**INFORMATION SUPPLIED**
┌──
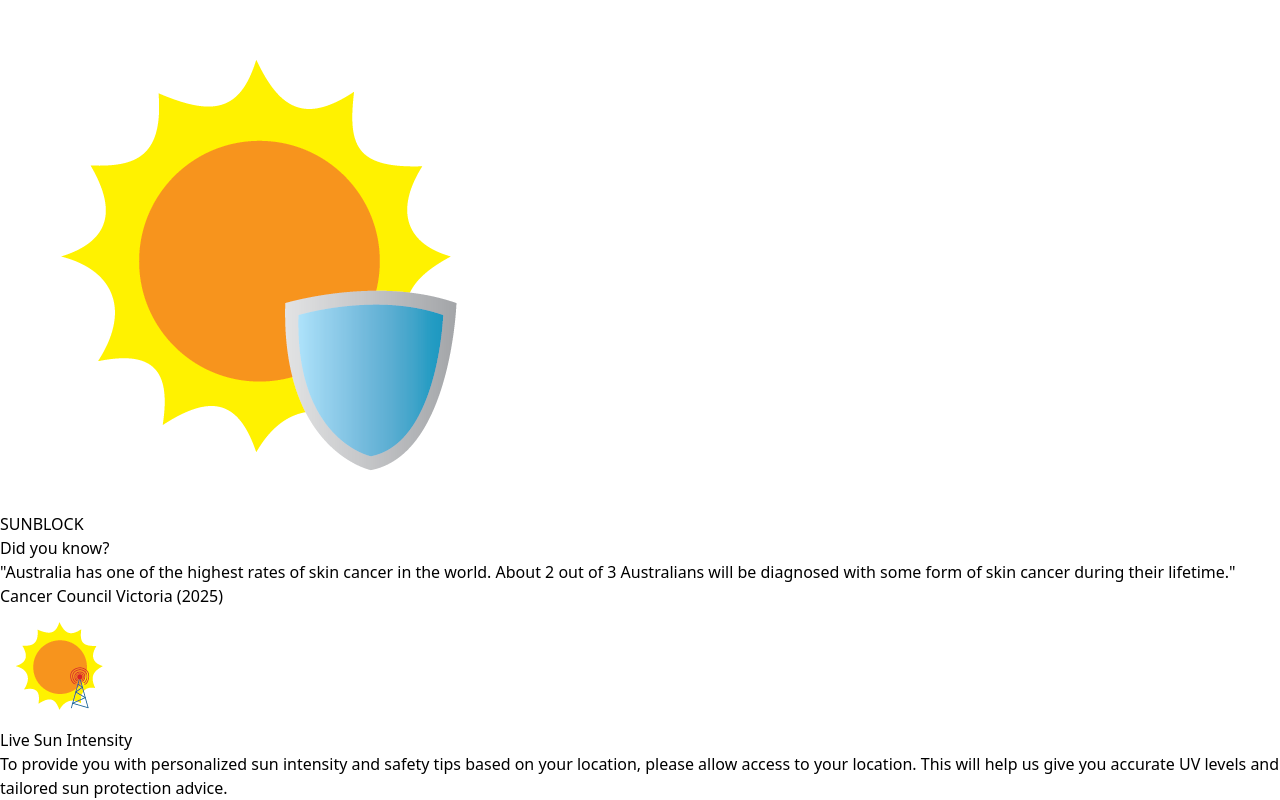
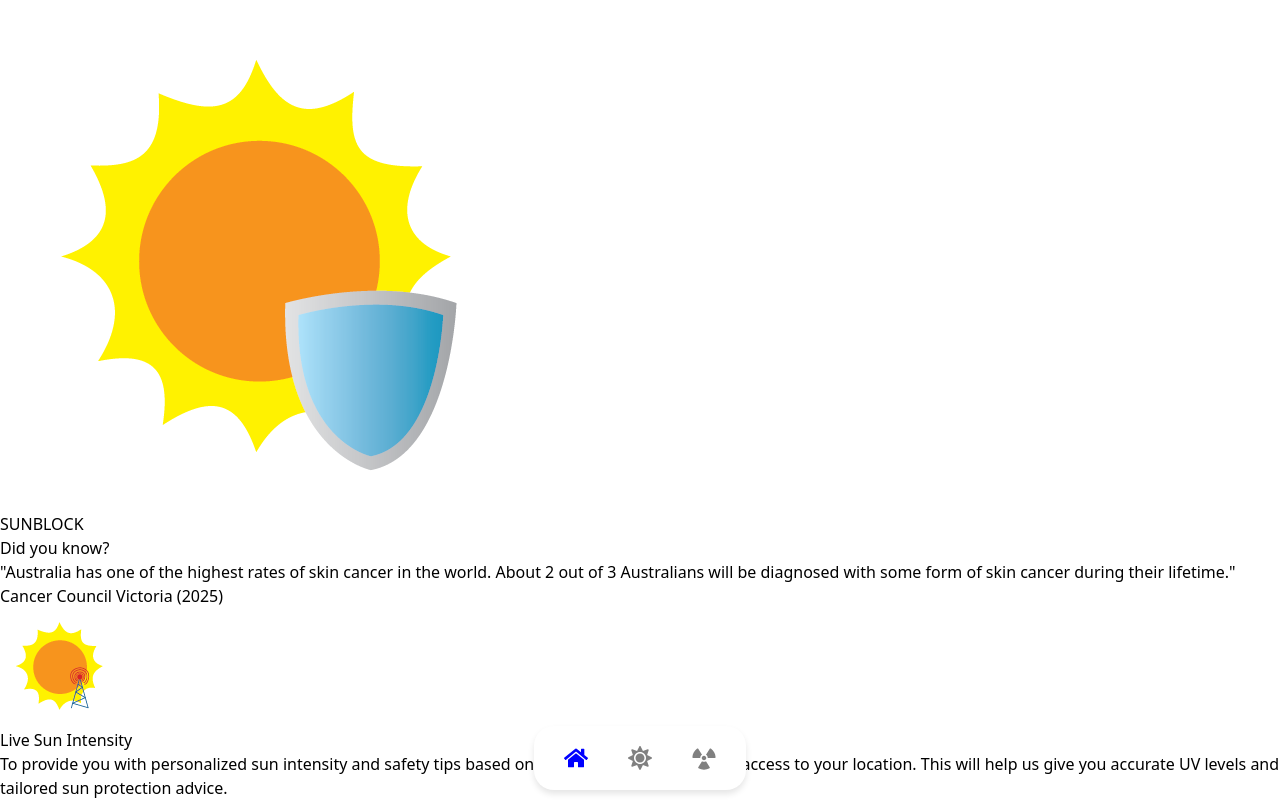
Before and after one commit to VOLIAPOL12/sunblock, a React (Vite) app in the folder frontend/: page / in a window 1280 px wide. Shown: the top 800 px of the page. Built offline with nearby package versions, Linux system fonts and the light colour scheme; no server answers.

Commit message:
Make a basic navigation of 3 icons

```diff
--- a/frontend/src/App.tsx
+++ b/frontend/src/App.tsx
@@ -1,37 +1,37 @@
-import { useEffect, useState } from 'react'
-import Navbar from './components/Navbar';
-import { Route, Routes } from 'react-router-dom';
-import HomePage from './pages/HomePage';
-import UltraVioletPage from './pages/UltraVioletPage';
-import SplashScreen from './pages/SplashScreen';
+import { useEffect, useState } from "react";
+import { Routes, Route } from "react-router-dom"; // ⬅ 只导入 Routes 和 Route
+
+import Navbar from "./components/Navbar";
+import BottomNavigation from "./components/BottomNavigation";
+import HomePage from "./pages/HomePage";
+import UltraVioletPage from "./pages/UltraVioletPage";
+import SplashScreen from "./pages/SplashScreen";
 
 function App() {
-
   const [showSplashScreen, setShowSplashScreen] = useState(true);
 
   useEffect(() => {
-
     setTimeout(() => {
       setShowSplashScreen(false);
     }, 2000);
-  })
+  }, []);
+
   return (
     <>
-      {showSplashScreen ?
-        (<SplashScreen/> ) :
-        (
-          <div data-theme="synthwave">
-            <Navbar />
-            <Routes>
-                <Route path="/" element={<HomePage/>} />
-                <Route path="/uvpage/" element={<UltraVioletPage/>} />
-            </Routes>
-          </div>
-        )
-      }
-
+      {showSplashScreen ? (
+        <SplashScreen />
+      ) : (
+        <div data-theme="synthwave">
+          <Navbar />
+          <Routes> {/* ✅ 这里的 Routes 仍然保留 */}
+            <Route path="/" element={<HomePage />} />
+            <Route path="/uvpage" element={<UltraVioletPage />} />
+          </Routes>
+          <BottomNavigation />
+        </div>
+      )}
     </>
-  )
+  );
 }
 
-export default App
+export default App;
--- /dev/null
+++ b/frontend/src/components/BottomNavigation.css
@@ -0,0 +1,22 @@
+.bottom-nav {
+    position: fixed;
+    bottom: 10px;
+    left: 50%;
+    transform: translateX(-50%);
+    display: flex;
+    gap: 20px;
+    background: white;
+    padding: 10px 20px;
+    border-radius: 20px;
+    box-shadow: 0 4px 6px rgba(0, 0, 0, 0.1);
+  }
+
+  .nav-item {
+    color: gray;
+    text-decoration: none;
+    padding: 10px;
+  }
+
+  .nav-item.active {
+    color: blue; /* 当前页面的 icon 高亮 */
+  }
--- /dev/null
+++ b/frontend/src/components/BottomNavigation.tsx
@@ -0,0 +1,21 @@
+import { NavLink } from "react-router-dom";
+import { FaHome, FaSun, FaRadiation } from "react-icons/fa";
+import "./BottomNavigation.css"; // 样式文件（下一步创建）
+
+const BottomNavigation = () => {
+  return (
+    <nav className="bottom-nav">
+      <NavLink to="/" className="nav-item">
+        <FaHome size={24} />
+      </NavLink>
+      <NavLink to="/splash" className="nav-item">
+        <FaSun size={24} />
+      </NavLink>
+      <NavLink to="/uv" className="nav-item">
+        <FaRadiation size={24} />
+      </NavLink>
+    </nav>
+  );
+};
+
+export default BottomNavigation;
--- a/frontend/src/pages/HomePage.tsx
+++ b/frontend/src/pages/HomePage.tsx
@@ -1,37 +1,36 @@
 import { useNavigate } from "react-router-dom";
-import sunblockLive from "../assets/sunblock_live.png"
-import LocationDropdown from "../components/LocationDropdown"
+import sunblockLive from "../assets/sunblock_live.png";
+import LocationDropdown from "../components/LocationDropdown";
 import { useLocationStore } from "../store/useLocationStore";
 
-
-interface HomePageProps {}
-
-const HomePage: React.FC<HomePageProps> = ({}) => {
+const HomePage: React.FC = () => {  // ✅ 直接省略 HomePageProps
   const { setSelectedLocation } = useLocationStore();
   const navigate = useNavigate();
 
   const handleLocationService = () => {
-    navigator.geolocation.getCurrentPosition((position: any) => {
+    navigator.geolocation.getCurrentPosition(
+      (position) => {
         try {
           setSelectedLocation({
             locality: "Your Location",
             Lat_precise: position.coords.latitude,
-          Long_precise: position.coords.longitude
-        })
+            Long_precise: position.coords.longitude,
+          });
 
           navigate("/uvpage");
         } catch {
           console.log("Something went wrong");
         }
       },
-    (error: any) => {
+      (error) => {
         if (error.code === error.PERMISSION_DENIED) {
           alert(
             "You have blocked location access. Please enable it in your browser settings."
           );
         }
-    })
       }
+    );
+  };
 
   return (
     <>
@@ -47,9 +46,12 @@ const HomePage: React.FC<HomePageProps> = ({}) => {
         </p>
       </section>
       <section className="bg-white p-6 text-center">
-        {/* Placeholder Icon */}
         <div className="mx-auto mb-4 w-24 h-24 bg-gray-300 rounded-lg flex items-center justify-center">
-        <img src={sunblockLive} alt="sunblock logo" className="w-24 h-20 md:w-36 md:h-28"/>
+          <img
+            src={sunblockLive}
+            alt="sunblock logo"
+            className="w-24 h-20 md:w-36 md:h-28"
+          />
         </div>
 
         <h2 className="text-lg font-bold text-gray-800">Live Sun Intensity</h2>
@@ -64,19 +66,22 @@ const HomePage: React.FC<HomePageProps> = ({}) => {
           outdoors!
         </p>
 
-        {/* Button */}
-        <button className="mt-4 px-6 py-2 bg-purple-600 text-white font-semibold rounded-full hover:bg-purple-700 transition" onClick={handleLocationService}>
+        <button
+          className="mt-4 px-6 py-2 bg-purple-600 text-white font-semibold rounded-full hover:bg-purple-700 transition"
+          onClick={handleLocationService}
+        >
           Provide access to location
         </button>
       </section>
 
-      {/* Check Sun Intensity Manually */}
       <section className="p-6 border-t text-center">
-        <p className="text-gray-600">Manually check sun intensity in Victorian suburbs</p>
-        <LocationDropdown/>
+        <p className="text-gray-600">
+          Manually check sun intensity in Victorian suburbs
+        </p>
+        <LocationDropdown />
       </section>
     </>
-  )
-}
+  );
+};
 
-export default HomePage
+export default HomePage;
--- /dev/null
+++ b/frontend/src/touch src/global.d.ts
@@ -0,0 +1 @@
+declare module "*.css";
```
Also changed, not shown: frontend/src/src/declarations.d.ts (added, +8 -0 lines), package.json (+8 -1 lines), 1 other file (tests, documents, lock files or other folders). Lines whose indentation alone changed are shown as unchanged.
└──
If a record contains a picture, omit the picture and repeat everything else exactly.

Before and after one commit to VOLIAPOL12/sunblock, a React (Vite) app in the folder frontend/: page / in a window 1280 px wide. Shown: the top 800 px of the page. Built offline with nearby package versions, Linux system fonts and the light colour scheme; no server answers.

Commit message:
Make a basic navigation of 3 icons

```diff
--- a/frontend/src/App.tsx
+++ b/frontend/src/App.tsx
@@ -1,37 +1,37 @@
-import { useEffect, useState } from 'react'
-import Navbar from './components/Navbar';
-import { Route, Routes } from 'react-router-dom';
-import HomePage from './pages/HomePage';
-import UltraVioletPage from './pages/UltraVioletPage';
-import SplashScreen from './pages/SplashScreen';
+import { useEffect, useState } from "react";
+import { Routes, Route } from "react-router-dom"; // ⬅ 只导入 Routes 和 Route
+
+import Navbar from "./components/Navbar";
+import BottomNavigation from "./components/BottomNavigation";
+import HomePage from "./pages/HomePage";
+import UltraVioletPage from "./pages/UltraVioletPage";
+import SplashScreen from "./pages/SplashScreen";
 
 function App() {
-
   const [showSplashScreen, setShowSplashScreen] = useState(true);
 
   useEffect(() => {
-
     setTimeout(() => {
       setShowSplashScreen(false);
     }, 2000);
-  })
+  }, []);
+
   return (
     <>
-      {showSplashScreen ?
-        (<SplashScreen/> ) :
-        (
-          <div data-theme="synthwave">
-            <Navbar />
-            <Routes>
-                <Route path="/" element={<HomePage/>} />
-                <Route path="/uvpage/" element={<UltraVioletPage/>} />
-            </Routes>
-          </div>
-        )
-      }
-
+      {showSplashScreen ? (
+        <SplashScreen />
+      ) : (
+        <div data-theme="synthwave">
+          <Navbar />
+          <Routes> {/* ✅ 这里的 Routes 仍然保留 */}
+            <Route path="/" element={<HomePage />} />
+            <Route path="/uvpage" element={<UltraVioletPage />} />
+          </Routes>
+          <BottomNavigation />
+        </div>
+      )}
     </>
-  )
+  );
 }
 
-export default App
+export default App;
--- /dev/null
+++ b/frontend/src/components/BottomNavigation.css
@@ -0,0 +1,22 @@
+.bottom-nav {
+    position: fixed;
+    bottom: 10px;
+    left: 50%;
+    transform: translateX(-50%);
+    display: flex;
+    gap: 20px;
+    background: white;
+    padding: 10px 20px;
+    border-radius: 20px;
+    box-shadow: 0 4px 6px rgba(0, 0, 0, 0.1);
+  }
+
+  .nav-item {
+    color: gray;
+    text-decoration: none;
+    padding: 10px;
+  }
+
+  .nav-item.active {
+    color: blue; /* 当前页面的 icon 高亮 */
+  }
--- /dev/null
+++ b/frontend/src/components/BottomNavigation.tsx
@@ -0,0 +1,21 @@
+import { NavLink } from "react-router-dom";
+import { FaHome, FaSun, FaRadiation } from "react-icons/fa";
+import "./BottomNavigation.css"; // 样式文件（下一步创建）
+
+const BottomNavigation = () => {
+  return (
+    <nav className="bottom-nav">
+      <NavLink to="/" className="nav-item">
+        <FaHome size={24} />
+      </NavLink>
+      <NavLink to="/splash" className="nav-item">
+        <FaSun size={24} />
+      </NavLink>
+      <NavLink to="/uv" className="nav-item">
+        <FaRadiation size={24} />
+      </NavLink>
+    </nav>
+  );
+};
+
+export default BottomNavigation;
--- a/frontend/src/pages/HomePage.tsx
+++ b/frontend/src/pages/HomePage.tsx
@@ -1,37 +1,36 @@
 import { useNavigate } from "react-router-dom";
-import sunblockLive from "../assets/sunblock_live.png"
-import LocationDropdown from "../components/LocationDropdown"
+import sunblockLive from "../assets/sunblock_live.png";
+import LocationDropdown from "../components/LocationDropdown";
 import { useLocationStore } from "../store/useLocationStore";
 
-
-interface HomePageProps {}
-
-const HomePage: React.FC<HomePageProps> = ({}) => {
+const HomePage: React.FC = () => {  // ✅ 直接省略 HomePageProps
   const { setSelectedLocation } = useLocationStore();
   const navigate = useNavigate();
 
   const handleLocationService = () => {
-    navigator.geolocation.getCurrentPosition((position: any) => {
+    navigator.geolocation.getCurrentPosition(
+      (position) => {
         try {
           setSelectedLocation({
             locality: "Your Location",
             Lat_precise: position.coords.latitude,
-          Long_precise: position.coords.longitude
-        })
+            Long_precise: position.coords.longitude,
+          });
 
           navigate("/uvpage");
         } catch {
           console.log("Something went wrong");
         }
       },
-    (error: any) => {
+      (error) => {
         if (error.code === error.PERMISSION_DENIED) {
           alert(
             "You have blocked location access. Please enable it in your browser settings."
           );
         }
-    })
       }
+    );
+  };
 
   return (
     <>
@@ -47,9 +46,12 @@ const HomePage: React.FC<HomePageProps> = ({}) => {
         </p>
       </section>
       <section className="bg-white p-6 text-center">
-        {/* Placeholder Icon */}
         <div className="mx-auto mb-4 w-24 h-24 bg-gray-300 rounded-lg flex items-center justify-center">
-        <img src={sunblockLive} alt="sunblock logo" className="w-24 h-20 md:w-36 md:h-28"/>
+          <img
+            src={sunblockLive}
+            alt="sunblock logo"
+            className="w-24 h-20 md:w-36 md:h-28"
+          />
         </div>
 
         <h2 className="text-lg font-bold text-gray-800">Live Sun Intensity</h2>
@@ -64,19 +66,22 @@ const HomePage: React.FC<HomePageProps> = ({}) => {
           outdoors!
         </p>
 
-        {/* Button */}
-        <button className="mt-4 px-6 py-2 bg-purple-600 text-white font-semibold rounded-full hover:bg-purple-700 transition" onClick={handleLocationService}>
+        <button
+          className="mt-4 px-6 py-2 bg-purple-600 text-white font-semibold rounded-full hover:bg-purple-700 transition"
+          onClick={handleLocationService}
+        >
           Provide access to location
         </button>
       </section>
 
-      {/* Check Sun Intensity Manually */}
       <section className="p-6 border-t text-center">
-        <p className="text-gray-600">Manually check sun intensity in Victorian suburbs</p>
-        <LocationDropdown/>
+        <p className="text-gray-600">
+          Manually check sun intensity in Victorian suburbs
+        </p>
+        <LocationDropdown />
       </section>
     </>
-  )
-}
+  );
+};
 
-export default HomePage
+export default HomePage;
--- /dev/null
+++ b/frontend/src/touch src/global.d.ts
@@ -0,0 +1 @@
+declare module "*.css";
```
Also changed, not shown: frontend/src/src/declarations.d.ts (added, +8 -0 lines), package.json (+8 -1 lines), 1 other file (tests, documents, lock files or other folders). Lines whose indentation alone changed are shown as unchanged.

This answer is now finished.